Domhan Outpost: Town Interior
One of the biggest things I worked on in the month of October was the interior of the town for our multiplayer co-op RPG in development, AetherStory. In this blog post I will discuss the process in which the interior was created, including the tileset creation, the mapping process, and the coding challenges that cropped up.
The first step to creating a map is to create a tileset, and creating a tileset requires you to source tiles from existing tilesets or draw new ones. In the case of the interior the majority of the tiles were created from scratch.
The first floor of the Inn, complete with check-in desk, kitchen, piano lounge and bar.
The tileset has so many options that allow the creation of inns, taverns, homes, blacksmiths and shops. Thankfully the interior tileset can be used throughout the game for the majority of the interiors with just wall and floor swaps to fit the new location. So its a great foundation and base to help grow the game rapidly in the long run.
Shop Interior, with a loft bedroom.

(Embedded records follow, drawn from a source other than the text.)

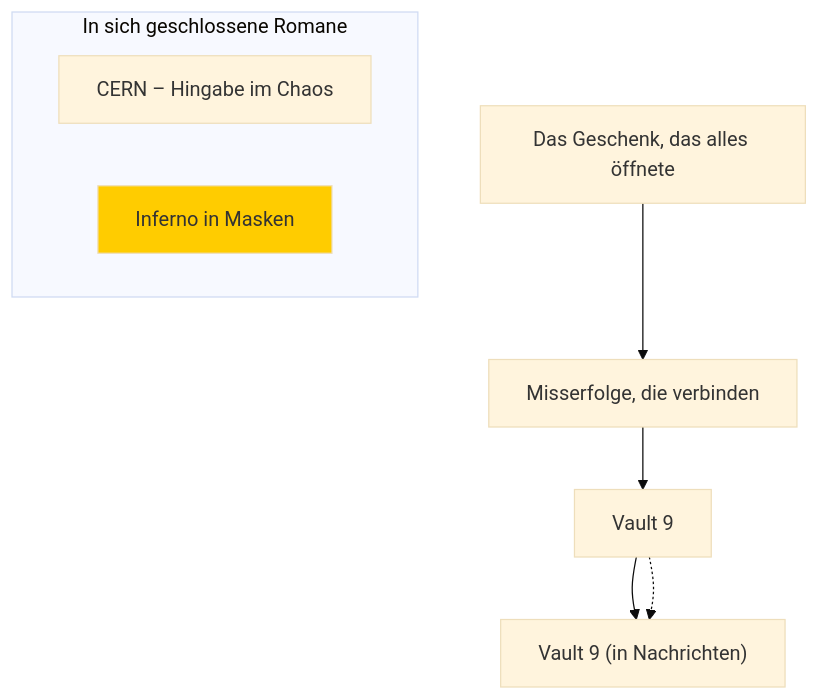
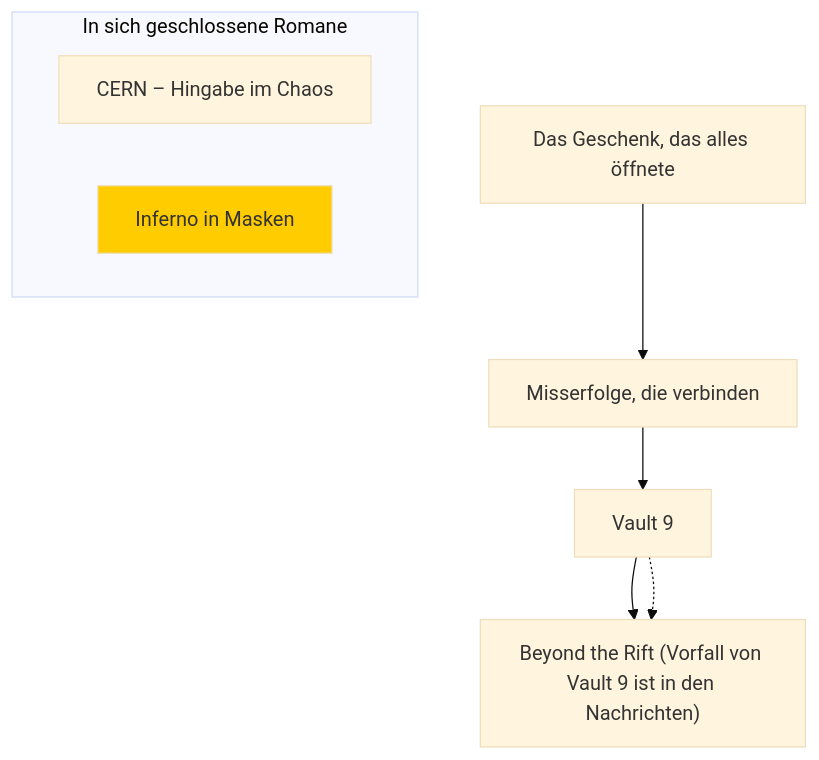
Before and after one commit to RaphaelOberhummerHTL/Romane: the diagram in README.md, drawn with Mermaid (base theme).

Commit message:
Ausbesserung des Grafens

````diff
--- a/README.md
+++ b/README.md
@@ -27,13 +27,13 @@
 ```mermaid
     graph
     A["Das Geschenk, das alles öffnete"] --> B["Misserfolge, die verbinden"]
     B --> C["Vault 9"]
     C --> D["Beyond the Rift"]
-    C -.-> D["Vault 9 (in Nachrichten)"]
+    C -.-> D["Beyond the Rift (Vorfall von Vault 9 ist in den Nachrichten)"]
     
     subgraph In sich geschlossene Romane
         E["CERN – Hingabe im Chaos"]
         F["Inferno in Masken"]
     end
     style F fill:#ffcc00
 ```
````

Creating this tileset I came up with some rules to help keep a consistent style. First, I made sure that floors were lighter and walls were darker. Any objects that you can't walk through are also darker. This helps you immediately recognize where you can or can't walk. The second thing I considered is making sure details and clutter were not distracting and were aligned to fit into the rooms naturally. For example, you can see that I have boxes and crates all over the place, but they do not distract from the overall room. I also took care to create variations of items and tiles. You can see this on the wood floor, there are different stains and blotches. You can also see variations with the items on tables and counters. This attention to detail will help make our interiors stand out and have a level of quality that I hope all of our maps meet.
The interior of the town also has a cellar and basement areas. The interior tileset I made up to this point was perfect for the above ground structures made of primarily wood. But I needed to create an additional tileset to support the cellars. Another week of the month was spent making the cellar. It turned out great:
An example of a cellar using the new cellar tileset.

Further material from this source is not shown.